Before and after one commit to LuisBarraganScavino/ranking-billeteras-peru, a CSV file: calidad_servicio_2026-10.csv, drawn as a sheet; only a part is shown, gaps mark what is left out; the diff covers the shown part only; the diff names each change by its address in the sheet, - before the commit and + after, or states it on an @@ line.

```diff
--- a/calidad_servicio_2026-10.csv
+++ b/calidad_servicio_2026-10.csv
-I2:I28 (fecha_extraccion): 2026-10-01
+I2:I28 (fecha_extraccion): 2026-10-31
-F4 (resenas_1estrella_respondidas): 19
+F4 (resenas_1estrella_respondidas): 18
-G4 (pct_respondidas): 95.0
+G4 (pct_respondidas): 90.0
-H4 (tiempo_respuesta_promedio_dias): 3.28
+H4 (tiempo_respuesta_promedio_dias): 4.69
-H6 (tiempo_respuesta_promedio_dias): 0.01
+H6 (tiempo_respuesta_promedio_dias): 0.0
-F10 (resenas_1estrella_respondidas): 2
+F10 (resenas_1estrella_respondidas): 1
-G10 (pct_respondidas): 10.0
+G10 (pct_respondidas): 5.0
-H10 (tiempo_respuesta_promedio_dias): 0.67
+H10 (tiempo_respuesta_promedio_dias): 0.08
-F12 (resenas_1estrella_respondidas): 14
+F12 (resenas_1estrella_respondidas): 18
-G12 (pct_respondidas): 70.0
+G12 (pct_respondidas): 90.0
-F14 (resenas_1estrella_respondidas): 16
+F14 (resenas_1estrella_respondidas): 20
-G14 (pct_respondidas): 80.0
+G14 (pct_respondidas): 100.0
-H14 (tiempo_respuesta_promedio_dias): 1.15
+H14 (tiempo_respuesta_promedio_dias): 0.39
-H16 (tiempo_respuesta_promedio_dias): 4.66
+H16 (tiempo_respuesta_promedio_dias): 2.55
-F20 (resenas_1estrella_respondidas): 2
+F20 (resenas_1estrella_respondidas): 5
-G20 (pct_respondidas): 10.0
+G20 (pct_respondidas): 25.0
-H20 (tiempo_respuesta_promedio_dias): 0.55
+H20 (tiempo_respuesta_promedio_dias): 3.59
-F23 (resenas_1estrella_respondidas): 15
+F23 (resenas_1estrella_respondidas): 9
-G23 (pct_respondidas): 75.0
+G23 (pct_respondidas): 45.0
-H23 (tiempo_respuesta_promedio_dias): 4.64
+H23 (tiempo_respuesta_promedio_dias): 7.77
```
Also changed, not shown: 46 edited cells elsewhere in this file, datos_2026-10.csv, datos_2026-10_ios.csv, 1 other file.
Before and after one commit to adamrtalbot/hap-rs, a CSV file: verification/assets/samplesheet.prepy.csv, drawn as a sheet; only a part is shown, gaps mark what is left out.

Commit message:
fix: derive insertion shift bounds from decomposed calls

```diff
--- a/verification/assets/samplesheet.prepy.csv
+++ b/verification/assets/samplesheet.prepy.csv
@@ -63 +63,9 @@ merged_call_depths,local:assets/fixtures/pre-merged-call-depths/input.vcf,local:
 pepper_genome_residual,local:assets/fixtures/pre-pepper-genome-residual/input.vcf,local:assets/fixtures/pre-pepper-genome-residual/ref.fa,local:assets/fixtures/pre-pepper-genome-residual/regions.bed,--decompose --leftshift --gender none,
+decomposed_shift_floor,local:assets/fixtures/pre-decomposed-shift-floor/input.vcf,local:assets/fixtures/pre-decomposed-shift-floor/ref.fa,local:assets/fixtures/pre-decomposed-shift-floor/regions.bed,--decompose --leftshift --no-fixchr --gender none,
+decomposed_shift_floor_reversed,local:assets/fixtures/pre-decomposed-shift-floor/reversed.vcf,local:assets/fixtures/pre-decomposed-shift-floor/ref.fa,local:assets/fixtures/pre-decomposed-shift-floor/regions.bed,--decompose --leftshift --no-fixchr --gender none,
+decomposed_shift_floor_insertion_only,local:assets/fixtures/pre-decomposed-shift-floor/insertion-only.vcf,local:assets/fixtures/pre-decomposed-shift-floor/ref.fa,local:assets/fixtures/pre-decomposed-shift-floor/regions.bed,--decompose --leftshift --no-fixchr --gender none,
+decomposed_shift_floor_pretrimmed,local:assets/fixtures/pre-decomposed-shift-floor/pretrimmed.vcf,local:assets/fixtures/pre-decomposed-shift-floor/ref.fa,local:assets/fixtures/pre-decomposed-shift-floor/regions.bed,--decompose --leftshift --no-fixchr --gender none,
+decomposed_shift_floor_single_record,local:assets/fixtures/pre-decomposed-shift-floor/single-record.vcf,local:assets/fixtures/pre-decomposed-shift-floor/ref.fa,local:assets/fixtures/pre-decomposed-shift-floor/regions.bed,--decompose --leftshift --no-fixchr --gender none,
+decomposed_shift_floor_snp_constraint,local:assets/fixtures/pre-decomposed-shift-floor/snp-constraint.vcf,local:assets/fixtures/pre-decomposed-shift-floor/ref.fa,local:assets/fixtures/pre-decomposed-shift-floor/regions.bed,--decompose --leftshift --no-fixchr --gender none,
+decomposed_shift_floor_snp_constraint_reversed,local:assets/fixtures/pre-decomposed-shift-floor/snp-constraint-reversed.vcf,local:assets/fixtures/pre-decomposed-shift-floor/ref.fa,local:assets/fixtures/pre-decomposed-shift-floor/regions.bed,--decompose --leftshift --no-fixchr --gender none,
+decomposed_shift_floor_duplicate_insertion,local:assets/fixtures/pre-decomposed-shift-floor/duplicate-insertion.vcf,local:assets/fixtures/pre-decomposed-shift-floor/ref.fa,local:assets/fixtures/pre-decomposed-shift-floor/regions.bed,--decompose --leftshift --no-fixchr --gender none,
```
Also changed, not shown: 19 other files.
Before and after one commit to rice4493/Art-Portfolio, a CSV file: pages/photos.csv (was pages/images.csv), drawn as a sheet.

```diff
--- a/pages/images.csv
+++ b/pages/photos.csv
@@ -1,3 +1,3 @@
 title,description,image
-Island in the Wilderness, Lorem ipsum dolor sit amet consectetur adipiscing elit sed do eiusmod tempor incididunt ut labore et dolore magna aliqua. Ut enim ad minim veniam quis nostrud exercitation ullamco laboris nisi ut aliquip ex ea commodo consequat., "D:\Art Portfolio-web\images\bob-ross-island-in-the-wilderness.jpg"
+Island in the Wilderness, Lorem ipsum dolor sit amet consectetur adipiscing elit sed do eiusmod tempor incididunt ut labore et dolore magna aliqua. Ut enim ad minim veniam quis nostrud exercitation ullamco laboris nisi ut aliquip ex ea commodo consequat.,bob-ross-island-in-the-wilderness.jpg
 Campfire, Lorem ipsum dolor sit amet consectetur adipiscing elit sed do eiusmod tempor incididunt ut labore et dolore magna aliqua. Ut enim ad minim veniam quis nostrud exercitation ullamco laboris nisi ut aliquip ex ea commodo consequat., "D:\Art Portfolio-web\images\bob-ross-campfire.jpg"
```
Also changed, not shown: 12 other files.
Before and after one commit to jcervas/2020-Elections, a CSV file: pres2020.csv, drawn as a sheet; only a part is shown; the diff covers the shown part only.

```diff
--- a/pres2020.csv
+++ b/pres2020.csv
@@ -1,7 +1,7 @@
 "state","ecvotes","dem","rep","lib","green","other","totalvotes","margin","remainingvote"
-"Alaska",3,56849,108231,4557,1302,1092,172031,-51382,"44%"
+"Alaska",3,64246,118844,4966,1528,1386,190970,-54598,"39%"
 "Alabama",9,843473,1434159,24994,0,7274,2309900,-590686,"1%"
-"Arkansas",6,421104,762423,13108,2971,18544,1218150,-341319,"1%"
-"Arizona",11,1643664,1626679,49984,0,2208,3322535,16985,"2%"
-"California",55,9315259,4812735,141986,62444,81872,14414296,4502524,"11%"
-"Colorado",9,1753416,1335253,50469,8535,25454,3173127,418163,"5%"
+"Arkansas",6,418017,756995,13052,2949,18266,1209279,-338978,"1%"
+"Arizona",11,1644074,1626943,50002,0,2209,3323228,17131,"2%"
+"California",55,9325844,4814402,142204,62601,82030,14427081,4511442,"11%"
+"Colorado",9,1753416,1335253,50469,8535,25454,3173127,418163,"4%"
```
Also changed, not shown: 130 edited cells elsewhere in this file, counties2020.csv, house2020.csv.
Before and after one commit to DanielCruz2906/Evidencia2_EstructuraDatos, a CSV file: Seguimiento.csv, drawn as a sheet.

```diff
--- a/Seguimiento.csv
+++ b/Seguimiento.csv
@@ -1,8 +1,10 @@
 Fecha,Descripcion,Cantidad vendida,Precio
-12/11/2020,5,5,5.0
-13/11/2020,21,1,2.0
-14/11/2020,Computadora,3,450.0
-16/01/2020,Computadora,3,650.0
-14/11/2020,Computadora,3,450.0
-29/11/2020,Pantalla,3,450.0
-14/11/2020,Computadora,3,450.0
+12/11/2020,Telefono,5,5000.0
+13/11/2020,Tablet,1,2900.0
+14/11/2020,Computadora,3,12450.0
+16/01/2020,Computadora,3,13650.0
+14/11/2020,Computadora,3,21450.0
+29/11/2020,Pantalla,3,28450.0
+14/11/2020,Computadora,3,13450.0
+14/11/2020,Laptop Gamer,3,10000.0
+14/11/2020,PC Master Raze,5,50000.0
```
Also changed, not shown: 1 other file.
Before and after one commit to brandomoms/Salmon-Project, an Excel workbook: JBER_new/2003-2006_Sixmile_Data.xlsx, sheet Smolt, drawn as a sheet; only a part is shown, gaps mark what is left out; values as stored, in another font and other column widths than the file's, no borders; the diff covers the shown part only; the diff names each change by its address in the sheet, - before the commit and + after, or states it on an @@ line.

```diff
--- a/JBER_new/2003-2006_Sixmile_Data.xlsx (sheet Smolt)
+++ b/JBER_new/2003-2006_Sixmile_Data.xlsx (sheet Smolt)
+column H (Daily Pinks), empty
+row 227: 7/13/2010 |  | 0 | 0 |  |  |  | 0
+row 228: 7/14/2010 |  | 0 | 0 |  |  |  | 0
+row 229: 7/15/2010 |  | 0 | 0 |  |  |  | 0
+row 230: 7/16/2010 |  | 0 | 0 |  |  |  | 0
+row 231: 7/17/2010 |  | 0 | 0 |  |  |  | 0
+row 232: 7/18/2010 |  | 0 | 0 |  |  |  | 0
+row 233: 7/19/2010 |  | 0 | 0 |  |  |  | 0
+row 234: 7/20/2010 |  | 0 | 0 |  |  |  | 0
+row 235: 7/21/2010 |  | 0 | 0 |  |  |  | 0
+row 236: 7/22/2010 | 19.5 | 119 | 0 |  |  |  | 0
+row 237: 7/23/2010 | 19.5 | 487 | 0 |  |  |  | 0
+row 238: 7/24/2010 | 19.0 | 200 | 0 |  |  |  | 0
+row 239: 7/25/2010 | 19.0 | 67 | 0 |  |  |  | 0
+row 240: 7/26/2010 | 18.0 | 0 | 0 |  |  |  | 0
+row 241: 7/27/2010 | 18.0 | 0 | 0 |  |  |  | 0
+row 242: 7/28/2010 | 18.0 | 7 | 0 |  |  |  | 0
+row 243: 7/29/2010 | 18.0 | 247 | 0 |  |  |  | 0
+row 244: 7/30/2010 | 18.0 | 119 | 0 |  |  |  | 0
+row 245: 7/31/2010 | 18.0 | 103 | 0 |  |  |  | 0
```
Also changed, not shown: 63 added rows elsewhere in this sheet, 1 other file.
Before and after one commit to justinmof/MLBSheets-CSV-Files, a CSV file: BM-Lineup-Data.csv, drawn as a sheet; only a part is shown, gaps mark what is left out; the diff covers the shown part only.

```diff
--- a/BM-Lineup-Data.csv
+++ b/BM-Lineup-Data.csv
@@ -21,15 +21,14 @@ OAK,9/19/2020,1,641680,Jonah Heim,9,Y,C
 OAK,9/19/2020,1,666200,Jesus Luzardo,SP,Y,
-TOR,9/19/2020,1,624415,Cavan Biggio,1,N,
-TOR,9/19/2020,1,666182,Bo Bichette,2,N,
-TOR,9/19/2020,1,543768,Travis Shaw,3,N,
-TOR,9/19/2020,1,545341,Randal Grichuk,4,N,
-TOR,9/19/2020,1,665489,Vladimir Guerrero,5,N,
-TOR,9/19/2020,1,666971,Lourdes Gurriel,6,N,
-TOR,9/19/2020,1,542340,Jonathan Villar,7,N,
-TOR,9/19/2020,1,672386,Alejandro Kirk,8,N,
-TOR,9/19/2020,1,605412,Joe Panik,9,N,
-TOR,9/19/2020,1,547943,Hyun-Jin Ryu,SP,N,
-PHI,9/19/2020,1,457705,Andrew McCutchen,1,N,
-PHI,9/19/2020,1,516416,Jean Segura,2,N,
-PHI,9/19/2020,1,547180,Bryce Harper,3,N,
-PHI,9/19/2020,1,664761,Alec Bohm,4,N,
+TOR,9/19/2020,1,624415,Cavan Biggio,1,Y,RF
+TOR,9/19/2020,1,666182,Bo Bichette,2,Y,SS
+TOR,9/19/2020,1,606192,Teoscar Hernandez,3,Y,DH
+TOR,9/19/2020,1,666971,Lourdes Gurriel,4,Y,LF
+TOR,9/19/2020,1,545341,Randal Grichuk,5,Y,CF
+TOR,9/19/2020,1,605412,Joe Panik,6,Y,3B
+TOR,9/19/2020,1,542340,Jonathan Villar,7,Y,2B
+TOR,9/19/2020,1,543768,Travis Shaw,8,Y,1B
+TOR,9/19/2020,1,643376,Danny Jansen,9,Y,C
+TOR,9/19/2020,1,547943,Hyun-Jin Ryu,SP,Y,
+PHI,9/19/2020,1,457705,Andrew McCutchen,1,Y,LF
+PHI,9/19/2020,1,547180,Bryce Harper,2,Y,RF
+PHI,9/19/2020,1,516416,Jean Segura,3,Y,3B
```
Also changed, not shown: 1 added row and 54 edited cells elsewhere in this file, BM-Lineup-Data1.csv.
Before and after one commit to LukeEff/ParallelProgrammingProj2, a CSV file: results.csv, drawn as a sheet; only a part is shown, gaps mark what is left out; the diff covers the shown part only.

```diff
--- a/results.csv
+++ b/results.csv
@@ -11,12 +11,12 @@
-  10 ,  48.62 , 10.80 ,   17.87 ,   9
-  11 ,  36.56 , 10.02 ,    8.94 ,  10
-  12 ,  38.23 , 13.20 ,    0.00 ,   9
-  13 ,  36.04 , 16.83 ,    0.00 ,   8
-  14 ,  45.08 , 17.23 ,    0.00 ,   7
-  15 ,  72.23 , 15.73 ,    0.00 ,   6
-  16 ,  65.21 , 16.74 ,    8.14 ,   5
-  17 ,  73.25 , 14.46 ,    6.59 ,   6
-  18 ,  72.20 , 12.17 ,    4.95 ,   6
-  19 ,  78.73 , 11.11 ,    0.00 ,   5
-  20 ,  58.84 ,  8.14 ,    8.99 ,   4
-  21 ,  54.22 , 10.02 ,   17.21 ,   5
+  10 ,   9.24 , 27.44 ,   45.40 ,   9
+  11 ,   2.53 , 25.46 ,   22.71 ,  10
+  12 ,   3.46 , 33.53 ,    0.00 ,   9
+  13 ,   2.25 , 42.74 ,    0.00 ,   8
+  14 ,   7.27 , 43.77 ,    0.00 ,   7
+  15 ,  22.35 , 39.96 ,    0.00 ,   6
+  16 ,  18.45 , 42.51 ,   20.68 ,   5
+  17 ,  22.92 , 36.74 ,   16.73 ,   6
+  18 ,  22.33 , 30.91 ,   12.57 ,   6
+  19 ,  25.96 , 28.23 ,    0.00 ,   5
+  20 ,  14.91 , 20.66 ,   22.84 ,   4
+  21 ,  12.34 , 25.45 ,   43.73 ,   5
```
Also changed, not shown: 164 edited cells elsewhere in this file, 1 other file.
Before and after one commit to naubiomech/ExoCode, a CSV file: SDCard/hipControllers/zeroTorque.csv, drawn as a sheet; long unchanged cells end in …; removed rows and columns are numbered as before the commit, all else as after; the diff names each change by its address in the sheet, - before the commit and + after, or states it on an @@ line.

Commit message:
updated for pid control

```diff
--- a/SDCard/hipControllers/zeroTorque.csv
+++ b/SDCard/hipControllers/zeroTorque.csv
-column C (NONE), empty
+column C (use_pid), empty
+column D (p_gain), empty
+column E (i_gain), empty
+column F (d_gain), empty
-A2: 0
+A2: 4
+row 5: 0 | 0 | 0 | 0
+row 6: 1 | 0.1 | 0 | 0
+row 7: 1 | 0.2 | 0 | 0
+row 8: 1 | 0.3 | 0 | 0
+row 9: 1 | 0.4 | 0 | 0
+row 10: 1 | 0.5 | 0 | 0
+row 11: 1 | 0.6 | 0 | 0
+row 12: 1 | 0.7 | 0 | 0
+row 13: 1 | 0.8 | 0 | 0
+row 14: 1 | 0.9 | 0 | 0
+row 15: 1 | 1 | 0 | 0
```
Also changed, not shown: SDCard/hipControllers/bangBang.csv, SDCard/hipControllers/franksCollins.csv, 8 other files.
^^^^^^^^
- **WORK ORDER**
For the word "this", find all matching lines in the entries above and copy them out.

- **YOUR SOLUTION**
Also changed, not shown: 46 edited cells elsewhere in this file, datos_2026-10.csv, datos_2026-10_ios.csv, 1 other file.
Also changed, not shown: 130 edited cells elsewhere in this file, counties2020.csv, house2020.csv.
Also changed, not shown: 63 added rows elsewhere in this sheet, 1 other file.
Also changed, not shown: 1 added row and 54 edited cells elsewhere in this file, BM-Lineup-Data1.csv.
Also changed, not shown: 164 edited cells elsewhere in this file, 1 other file.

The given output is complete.